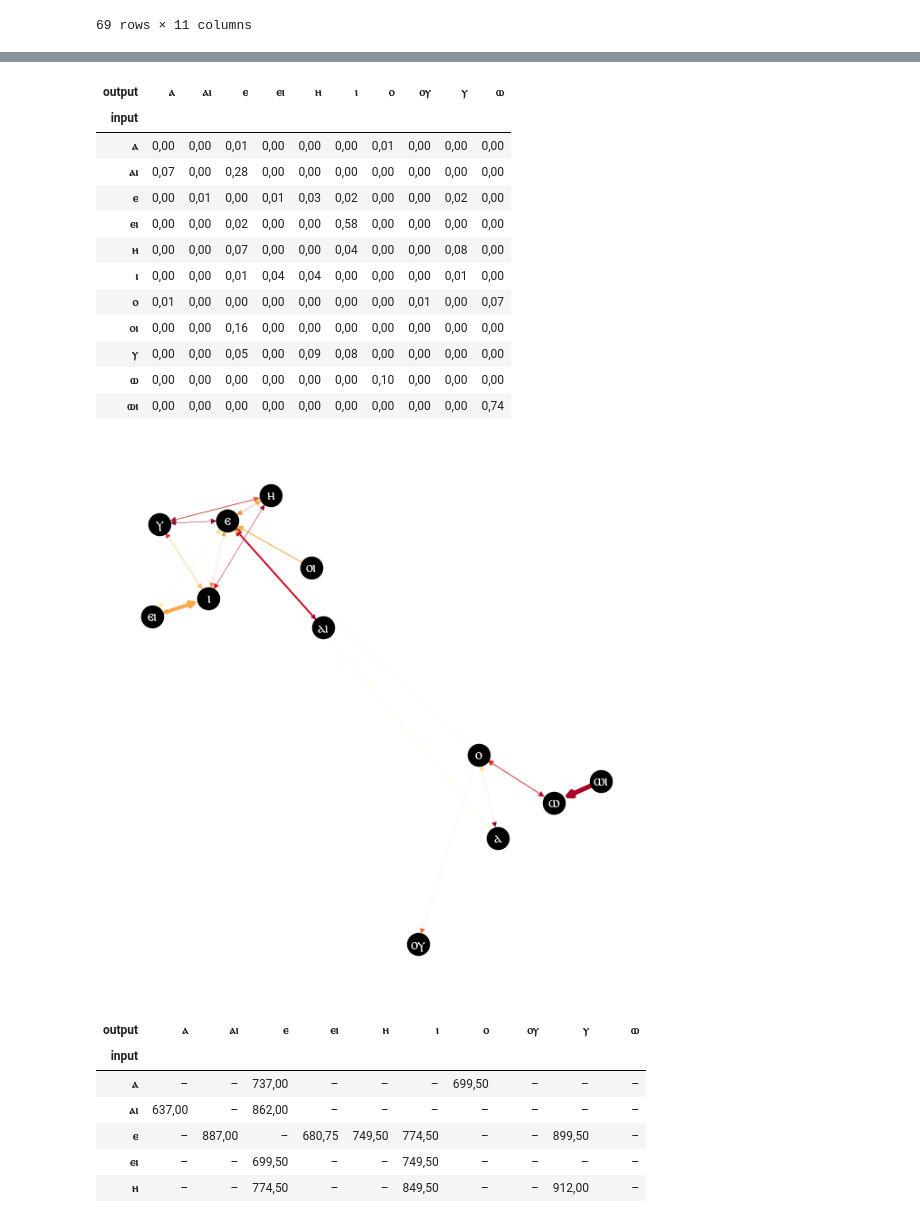
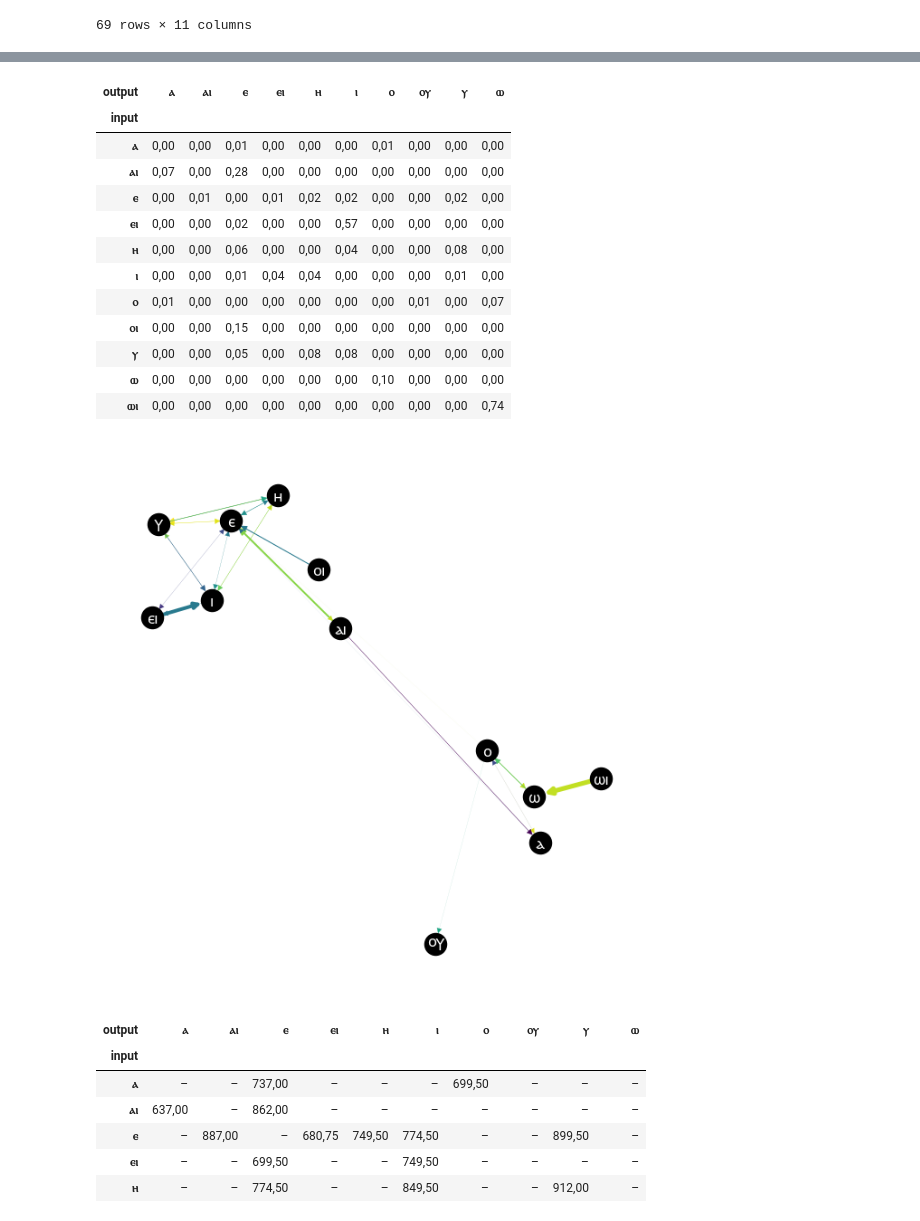
Before and after one commit to kmein/greek-coptic, a Jupyter notebook: greek-coptic.ipynb, the cells around one changed output, grey strips where cells are left out. Cells and saved outputs as stored; diff of their text form; code cells hidden in the pictures.

```diff
--- a/greek-coptic.ipynb
+++ b/greek-coptic.ipynb
@@ -262,7 +264,7 @@ def transliterate(greek):
             for character in normalized
             if character.lower() in greek_to_coptic
         )
-    )
+    ).replace("ⲣⲣ", "ⲣⲣϩ")
 # %% [markdown]
 See the transliteration in action here:
 # %%
@@ -395,5 +468,9 @@ To detect compounded geminations, we convert all rules of the form $t_1\to\alpha
 # %%
 def fix_gemination(edit):
+    input_booleans, _ = unzip(group_cv(edit["input"]))
+    output_booleans, _ = unzip(group_cv(edit["output"]))
+    if input_booleans == output_booleans:
+        return [edit]
     if edit["input"] == "∅":
         if edit["context_left"].endswith(edit["output"]):
             return [{
@@ -460,29 +518,0 @@ Instead, we merely look at whether a grapheme reflects a consonant ($C$) or a vo
-# %%
-vowels = {"ⲁ", "ⲉ", "ⲏ", "ⲓ", "ⲟ", "ⲱ", "ⲩ"}
-
-remove_null = lambda x: x.replace("∅", "") if len(x) > 1 else x
-
-def fix_CV_or_VC(edit):
-    group_cv = lambda string: [(b, "".join(cs)) for b, cs in itertools.groupby(string, key=lambda x: x in vowels)]
-    try:
-        input_booleans, input_cv_groups = zip(*group_cv(edit["input"]))
-        output_booleans, output_cv_groups = zip(*group_cv(edit["output"]))
-        if input_booleans == output_booleans and len(input_booleans) > 1:
-            edits = []
-            position = 0
-            context_left = ""
-            context_right = "".join(input_cv_groups)
-            for input_cv, output_cv in zip(input_cv_groups, output_cv_groups, strict=True):
-                position += len(input_cv)
-                edits.append({
-                    "input": "".join(input_cv),
-                    "output": "".join(output_cv),
-                    "context_left": remove_null(edit["context_left"] + context_left),
-                    "context_right": remove_null(context_right[position:] + edit["context_right"])
-                })
-                context_left += "".join(input_cv)
-            return edits
-        else:
-            return [edit]
-    except ValueError:
-        return [edit]
@@ -629,7 +642,11 @@ df_diff = df_diff[~(
     (df_diff["context_left"] == "#")
     & (
         ((df_diff["input"] == "ϩ") & df_diff["output"].isin({"ⲫ", "ⲑ"}))
+        & ((df_diff["input"] == "∅") & (df_diff["output"].isin({"ⲑ", "ⲧⲟⲥ"})))
     )
+) & ~(
+    ((df_diff["input"] == "ⲩ") & (df_diff["output"] == "ⲓ") & (df_diff["context_left"] == "ⲉⲗⲁⲭ"))
+    & ((df_diff["input"] == "ⲟⲥ") & (df_diff["output"] == "ⲟⲥ") & (df_diff["context_left"] == "ⲓⲟⲩⲇⲁⲓ"))
 )]
 
 # remove adverbial endings
@@ -813,21 +844,19 @@ all_vowel_changes = all_changes[all_changes["input"].apply(is_completely_vocalic
 
 vowel_matrix = pd.crosstab(all_vowel_changes['input'], all_vowel_changes['output'], values=all_vowel_changes['rate'], aggfunc='sum').fillna(0)
 
-
-vowel_matrix.style.background_gradient(axis=None, cmap=cm)
-# .dropna(subset={"rate"})[all_changes["input"]]
+(vowel_matrix).style.background_gradient(axis=None, cmap=cm)
 # %% [output]
 | output | ⲁ | ⲁⲓ | ⲉ | ⲉⲓ | ⲏ | ⲓ | ⲟ | ⲟⲩ | ⲩ | ⲱ |
 | input |  |  |  |  |  |  |  |  |  |  |
 | ⲁ | 0,00 | 0,00 | 0,01 | 0,00 | 0,00 | 0,00 | 0,01 | 0,00 | 0,00 | 0,00 |
 | ⲁⲓ | 0,07 | 0,00 | 0,28 | 0,00 | 0,00 | 0,00 | 0,00 | 0,00 | 0,00 | 0,00 |
-| ⲉ | 0,00 | 0,01 | 0,00 | 0,01 | 0,03 | 0,02 | 0,00 | 0,00 | 0,02 | 0,00 |
-| ⲉⲓ | 0,00 | 0,00 | 0,02 | 0,00 | 0,00 | 0,58 | 0,00 | 0,00 | 0,00 | 0,00 |
-| ⲏ | 0,00 | 0,00 | 0,07 | 0,00 | 0,00 | 0,04 | 0,00 | 0,00 | 0,08 | 0,00 |
+| ⲉ | 0,00 | 0,01 | 0,00 | 0,01 | 0,02 | 0,02 | 0,00 | 0,00 | 0,02 | 0,00 |
+| ⲉⲓ | 0,00 | 0,00 | 0,02 | 0,00 | 0,00 | 0,57 | 0,00 | 0,00 | 0,00 | 0,00 |
+| ⲏ | 0,00 | 0,00 | 0,06 | 0,00 | 0,00 | 0,04 | 0,00 | 0,00 | 0,08 | 0,00 |
 | ⲓ | 0,00 | 0,00 | 0,01 | 0,04 | 0,04 | 0,00 | 0,00 | 0,00 | 0,01 | 0,00 |
 | ⲟ | 0,01 | 0,00 | 0,00 | 0,00 | 0,00 | 0,00 | 0,00 | 0,01 | 0,00 | 0,07 |
-| ⲟⲓ | 0,00 | 0,00 | 0,16 | 0,00 | 0,00 | 0,00 | 0,00 | 0,00 | 0,00 | 0,00 |
-| ⲩ | 0,00 | 0,00 | 0,05 | 0,00 | 0,09 | 0,08 | 0,00 | 0,00 | 0,00 | 0,00 |
+| ⲟⲓ | 0,00 | 0,00 | 0,15 | 0,00 | 0,00 | 0,00 | 0,00 | 0,00 | 0,00 | 0,00 |
+| ⲩ | 0,00 | 0,00 | 0,05 | 0,00 | 0,08 | 0,08 | 0,00 | 0,00 | 0,00 | 0,00 |
 | ⲱ | 0,00 | 0,00 | 0,00 | 0,00 | 0,00 | 0,00 | 0,10 | 0,00 | 0,00 | 0,00 |
 | ⲱⲓ | 0,00 | 0,00 | 0,00 | 0,00 | 0,00 | 0,00 | 0,00 | 0,00 | 0,00 | 0,74 |
 # %%
@@ -835,36 +864,36 @@ import networkx as nx
 
 graph = nx.from_pandas_edgelist(all_vowel_changes, source="input", target="output", edge_attr=["rate", "date_median"], create_using=nx.DiGraph)
 
 pos = nx.spring_layout(
     graph,
     weight="rate",
     seed=12
 )
 
 date_median = all_vowel_changes["date_median"]
 scale = lambda x: (x - date_median.min()) / (date_median.max() - date_median.min())
 
 # Draw the graph
 plt.figure(figsize=(6, 6))
 nx.draw(
     graph,
     pos,
     with_labels=True,
     width=[graph[u][v]['rate'] * 5 for u, v in graph.edges()],
     edge_color=[
-        plt.get_cmap(cm)(
+        plt.get_cmap("viridis")(
             scale(graph[u][v]["date_median"])
         )
         if graph[u][v]["date_median"] else "black"
         for u, v in graph.edges()
     ],
-    font_family="Antinoou",
+    font_family="Noto Sans Coptic",
     font_color="white",
     node_color="black"
 )
 plt.show()
 # %% [output]
-[figure, old version]
+[figure, new version]
 # %%
 all_dated_changes = all_vowel_changes.dropna(subset={"date_median"})
 pd.crosstab(
```
Also changed, not shown: parts of 34 cells of this notebook.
┄┄┄┄┄┄┄┄┄┄
## Task requirements
Across the listing above, count the lines that include "return" and give the figure with no other words.

## The answer
5